Behind the music with Bernie Sanders.

In the 1980s, then-mayor of Burlington, Vermont, Bernie Sanders had his own show on public access television.

The show, Bernie Speaks, aired on the Burlington public access channel Center for Media & Democracy (CCTV) on Channel 17 Town Meeting Television. The show is available under a Creative Commons license from CCTV.

One show was a behind the scenes look at the recording of Sanders' spoken word folk album. The thirty-minute episode from 1987 shows how the mayor and 30 musicians recorded the songs that appeared on the album, "Oh Freedom" and "We Shall Overcome."

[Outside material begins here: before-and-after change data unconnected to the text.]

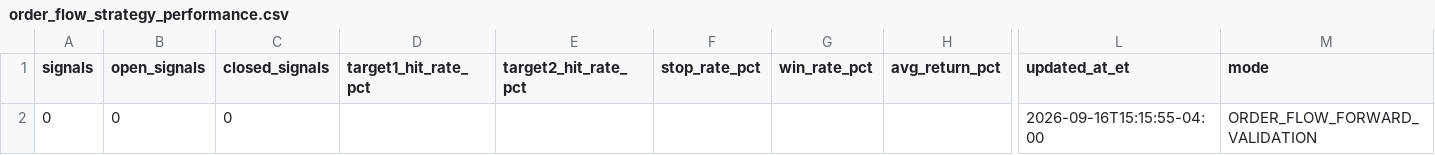
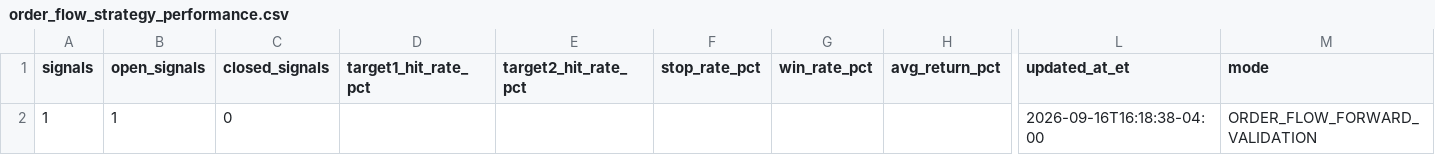
Before and after one commit to AmolBhosale1989/ai-market-scanner, a CSV file: dashboard-data/order_flow_strategy_performance.csv, drawn as a sheet; only a part is shown, gaps mark what is left out; removed rows and columns are numbered as before the commit, all else as after; rows hold the shown columns only; the diff names each change by its address in the sheet, - before the commit and + after, or states it on an @@ line.

```diff
--- a/dashboard-data/order_flow_strategy_performance.csv
+++ b/dashboard-data/order_flow_strategy_performance.csv
-row 2: 0 | 0 | 0 |  |  |  |  |  | 2026-09-16T15:15:55-04:00 | ORDER_FLOW_FORWARD_VALIDATION
+row 2: 1 | 1 | 0 |  |  |  |  |  | 2026-09-16T16:18:38-04:00 | ORDER_FLOW_FORWARD_VALIDATION
```
Also changed, not shown: dashboard-data/daily_top_pick_summary.csv, dashboard-data/order_flow_strategy_journal.csv, 9 other files.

In the episode, Sanders can be seen interviewing the recording artists about why they decided to do the album and sharing his thoughts on the mass media.

"The literal fact is that we've doubled the number of billionaires in America in the last year, you've got one guy whose wealth grew by four billion dollars," Sanders says while talking to some of the artists. "One guy is now worth eight billion dollars and you've people sleeping out on the streets all over America."

"How come musicians aren't writing about that and I think the fault is not with musicians -- I think there are thousands of serious and good writers -- they say 'why the hell should I write that, where's it gonna go anyhow?"

The recording took place at Burlington Musician Todd Lockwood's White Crow studio.

Last year, when the album was uncovered, Lockwood spoke to the Vermont alt-weekly Seven Days where he said he called Sanders on a with the idea for the album. Originally Sanders was supposed to sing but they soon realized he was not musically-inclined. As a result, Sanders spoke lyrics while others served as backup singers.

"As talented of a guy as he is, he has absolutely not one musical bone in his body, and that became painfully obvious from the get-go," Lockwood told Seven Days. "This is a guy who couldn't even tap his foot to music coming over the radio. No sense of melody. No sense of rhythm — the rhythm part surprised me, because he has good rhythm when he's delivering a speech in public."